After a number of early glitches, NFL coaches and game officials are starting to get the hang of the league's new replay system. League executives now believe replay is working as intended but caution that it never was supposed to be a fail-safe system.
"We're pleased with the way it's going," said George Young, a league vice president in charge of overseeing replay, among other duties. "It was never meant to correct everything, but we haven't heard any complaints the last few weeks and it seems to be running pretty smoothly."
After 143 games, officials have been asked to review 106 plays, and 31 have been reversed. Of the 106 reviews, 73 have been prompted by coaches' challenges, the others by replay officials during the final two minutes of a half. Of the challenges by coaches, 21 have resulted in the original call being overturned. Ten the 33 reviews called for from the replay officials' booth have overturned on-field calls.
The league says the average review of a play is lasting 56 seconds from the time the referee puts on his headset and begins looking at a video monitor. The average time from the challenge to the start of the next play is 2 minutes 55 seconds, with games now averaging 3 hours 7 minutes--about four minutes more than last season.
There were six more quarterback changes around the NFL last weekend, increasing the season total to 55.
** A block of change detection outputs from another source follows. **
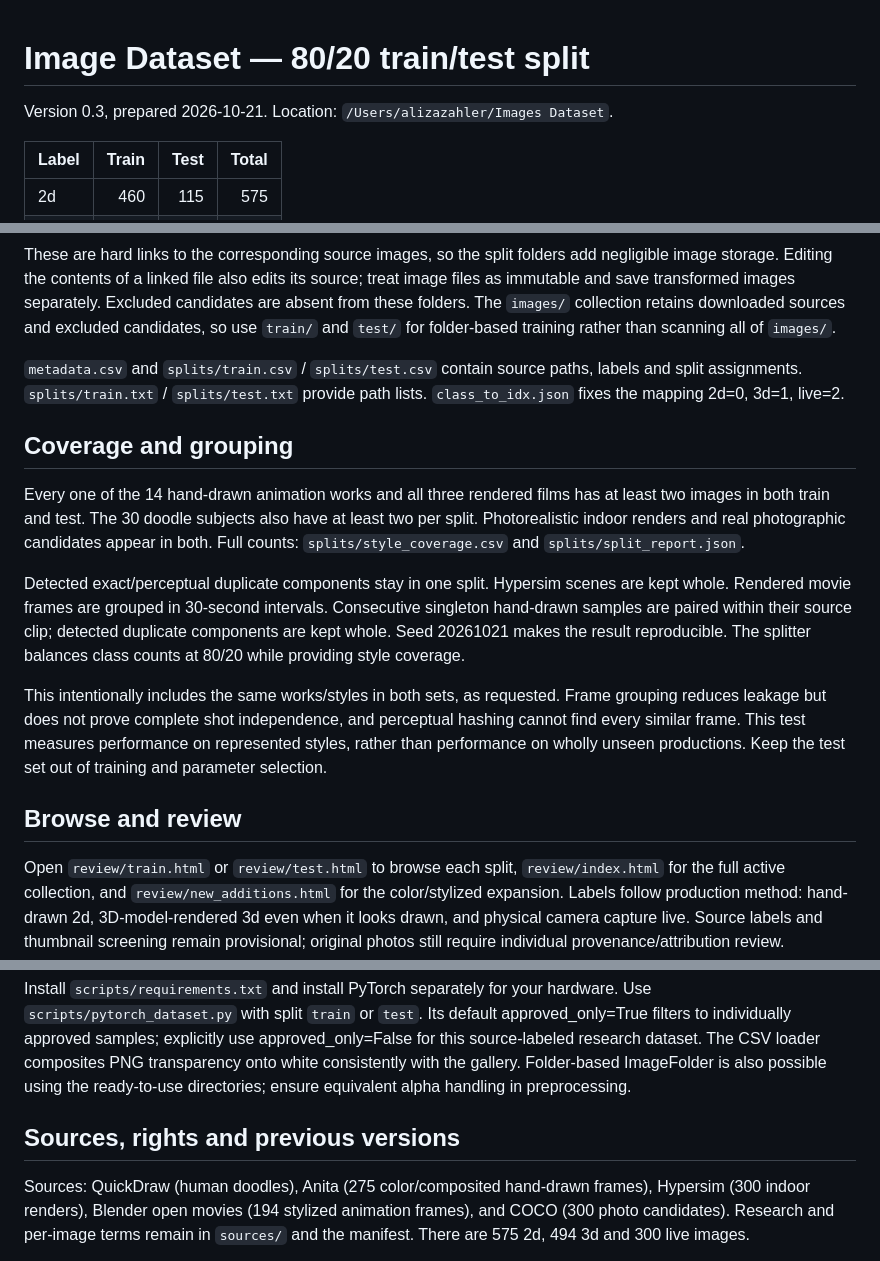
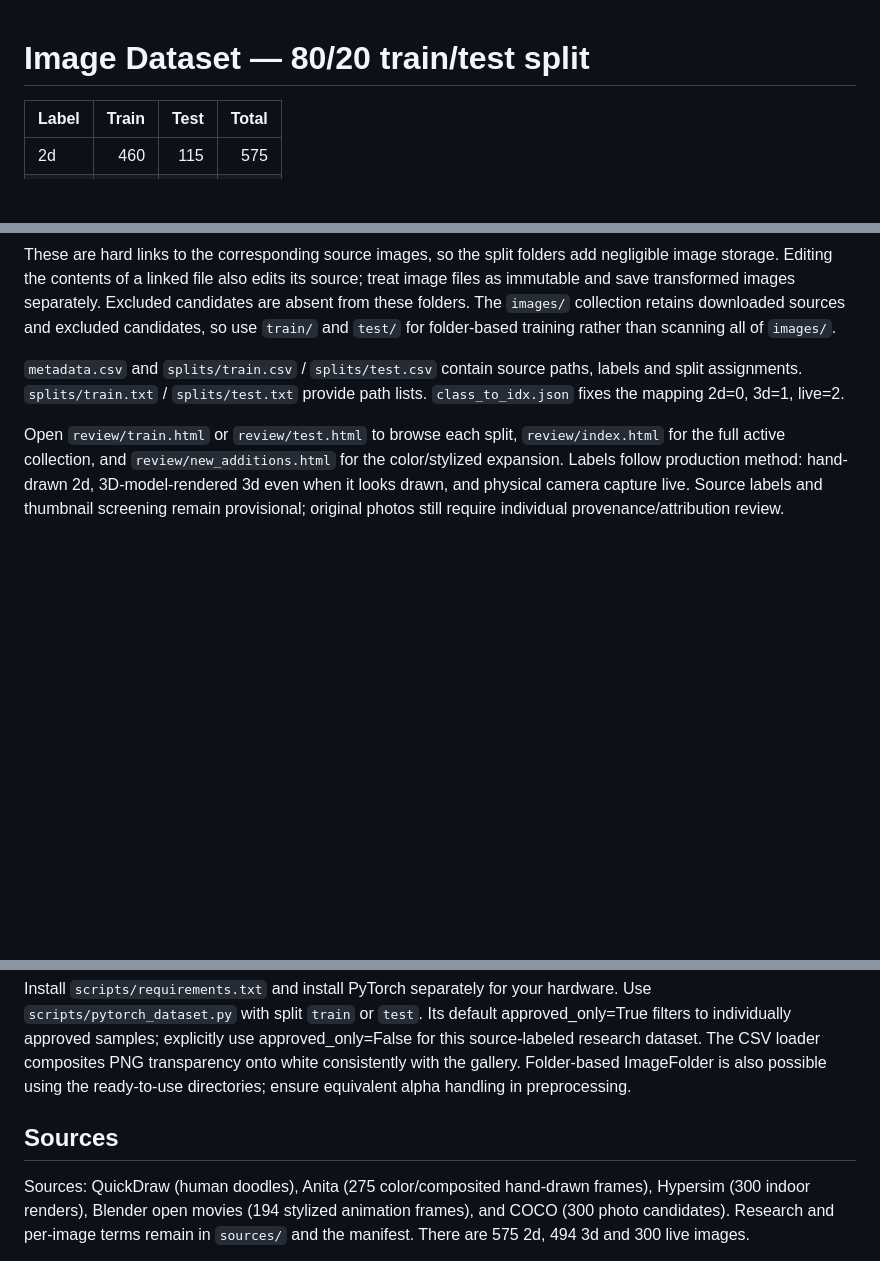
Before and after one commit to AlizaZahler/image-classifier, a Markdown page: README.md, 3 parts joined by grey strips. GitHub-like rendering; blank space fills up the shorter version.

```diff
--- a/README.md
+++ b/README.md
@@ -1,6 +1,4 @@
 # Image Dataset — 80/20 train/test split
-
-Version 0.3, prepared 2026-10-21. Location: `/Users/alizazahler/Images Dataset`.
 
 | Label | Train | Test | Total |
 |---|---:|---:|---:|
@@ -29,16 +27,6 @@ These are hard links to the corresponding source images, so the split folders ad
 
 `metadata.csv` and `splits/train.csv` / `splits/test.csv` contain source paths, labels and split assignments. `splits/train.txt` / `splits/test.txt` provide path lists. `class_to_idx.json` fixes the mapping 2d=0, 3d=1, live=2.
 
-## Coverage and grouping
-
-Every one of the 14 hand-drawn animation works and all three rendered films has at least two images in both train and test. The 30 doodle subjects also have at least two per split. Photorealistic indoor renders and real photographic candidates appear in both. Full counts: `splits/style_coverage.csv` and `splits/split_report.json`.
-
-Detected exact/perceptual duplicate components stay in one split. Hypersim scenes are kept whole. Rendered movie frames are grouped in 30-second intervals. Consecutive singleton hand-drawn samples are paired within their source clip; detected duplicate components are kept whole. Seed 20261021 makes the result reproducible. The splitter balances class counts at 80/20 while providing style coverage.
-
-This intentionally includes the same works/styles in both sets, as requested. Frame grouping reduces leakage but does not prove complete shot independence, and perceptual hashing cannot find every similar frame. This test measures performance on represented styles, rather than performance on wholly unseen productions. Keep the test set out of training and parameter selection.
-
-## Browse and review
-
 Open `review/train.html` or `review/test.html` to browse each split, `review/index.html` for the full active collection, and `review/new_additions.html` for the color/stylized expansion. Labels follow production method: hand-drawn 2d, 3D-model-rendered 3d even when it looks drawn, and physical camera capture live. Source labels and thumbnail screening remain provisional; original photos still require individual provenance/attribution review.
 
 Review decisions are in `review/label_overrides.csv`, with rejected samples in `review/excluded.csv`. After changes run `python scripts/finalize_pilot.py` to audit and regenerate the current 80/20 split. To resplit only the active manifest, use `python scripts/split_train_test.py`. Changes to samples/review decisions can change membership; freeze a version before a training run.
@@ -47,7 +35,7 @@ Review decisions are in `review/label_overrides.csv`, with rejected samples in `
 
 Install `scripts/requirements.txt` and install PyTorch separately for your hardware. Use `scripts/pytorch_dataset.py` with split `train` or `test`. Its default approved_only=True filters to individually approved samples; explicitly use approved_only=False for this source-labeled research dataset. The CSV loader composites PNG transparency onto white consistently with the gallery. Folder-based ImageFolder is also possible using the ready-to-use directories; ensure equivalent alpha handling in preprocessing.
 
-## Sources, rights and previous versions
+## Sources
 
 Sources: QuickDraw (human doodles), Anita (275 color/composited hand-drawn frames), Hypersim (300 indoor renders), Blender open movies (194 stylized animation frames), and COCO (300 photo candidates). Research and per-image terms remain in `sources/` and the manifest. There are 575 2d, 494 3d and 300 live images.
 
```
Only 11 teams have started the same quarterback in every game, including the Redskins (Brad Johnson), and 16 have started two different quarterbacks, because of injury or poor performance. Four have started three quarterbacks--the Jets, 49ers, Ravens and Bears.
Running Back Alters Course
One of the more intriguing stories Sunday was the play of Cowboys backup running back Robert Chancey. Chancey, who is 6 feet and 250 pounds, played most of the second half in the Cowboys' victory over the Packers and rushed for 57 yards on 14 carries.
Chancey did not play college football. He was drafted by the Baltimore Orioles out of high school in Alabama and spent three years playing Class A ball in his home state from 1992 to '94. He played in an independent league in 1995, was signed by the Mets in 1996 and played that season at Class A Kingsport (Tenn.), before deciding to make a career change.
He signed with the Chargers as a free-agent running back in 1997 and spent the first 10 games on the practice squad before being activated for the final six games. He played for the Bears in 1998, mostly on special teams, but had 122 yards and two touchdowns on 22 carries.
Former Bears coach Dave Wannstedt recommended him to the Cowboys, who were looking for a change-of-pace running back who did his best work up the middle and could complement Emmitt Smith and Chris Warren.
With Smith still expected to be out this week with a broken hand, Chancey likely will play again this week at Arizona.
The 49ers' suspension of running back Lawrence Phillips should not come as any surprise, considering his difficulties with two other teams.
Phillips was put on indefinite suspension by the 49ers after he refused to go through a routine drill during Friday's practice. Running backs coach Tom Rathman, like Phillips a former Nebraska standout, told team officials that if Phillips got on the plane for the team's game at New Orleans, Rathman would stay home.
The 49ers can fine Phillips one week's salary and suspend him without pay for a total of four games. The team chose the indefinite suspension for salary-cap reasons. If he were simply cut and another team claimed him, half of his $425,000 signing bonus would count against the 49ers' salary-cap total for this season.
By suspending him, they will get three weeks of his $325,000 base salary back for use under the cap, and that could come in handy, because they worked out former Redskins quarterback Jeff Hostetler yesterday and could sign him. . . .
There's a reason Seahawks wide receiver Joey Galloway ended his holdout last week, and that's all about the money, too. By reporting before the ninth game, he made sure the Seahawks would have him on the roster for at least six games this season, allowing him to complete his fifth year in the league and become an unrestricted free agent next season.
Little Supports Protest
Linebacker Leonard Little returned to the Rams last week and was activated yesterday, after he pleaded guilty to manslaughter last June in connection a car wreck that killed a St. Louis woman in 1998. He was found to have been legally drunk.
He spent 90 days in jail, with four years' probation, and was ordered to perform 1,000 hours of community service.
The St. Louis chapter of Mothers Against Drunk Driving (MADD) marched and held a vigil at the Trans World Dome before the Rams' game Sunday against Carolina to protest Little's reinstatement, and Little supported their action.
"I totally support that 100 percent," he said. "That's what the group is here for, situations like this. I have nothing negative to say to MADD because this is the situation: I admitted my guilt."
Memo to Lions Coach Bobby Ross: Since the two-point conversion was instituted in 1994, teams that have gotten within four points of the lead on a touchdown in the fourth quarter have attempted the extra point to get within three 78 of 79 times. The only team to try for a two-point conversion was Ross's team Sunday, when it lost to Arizona by four.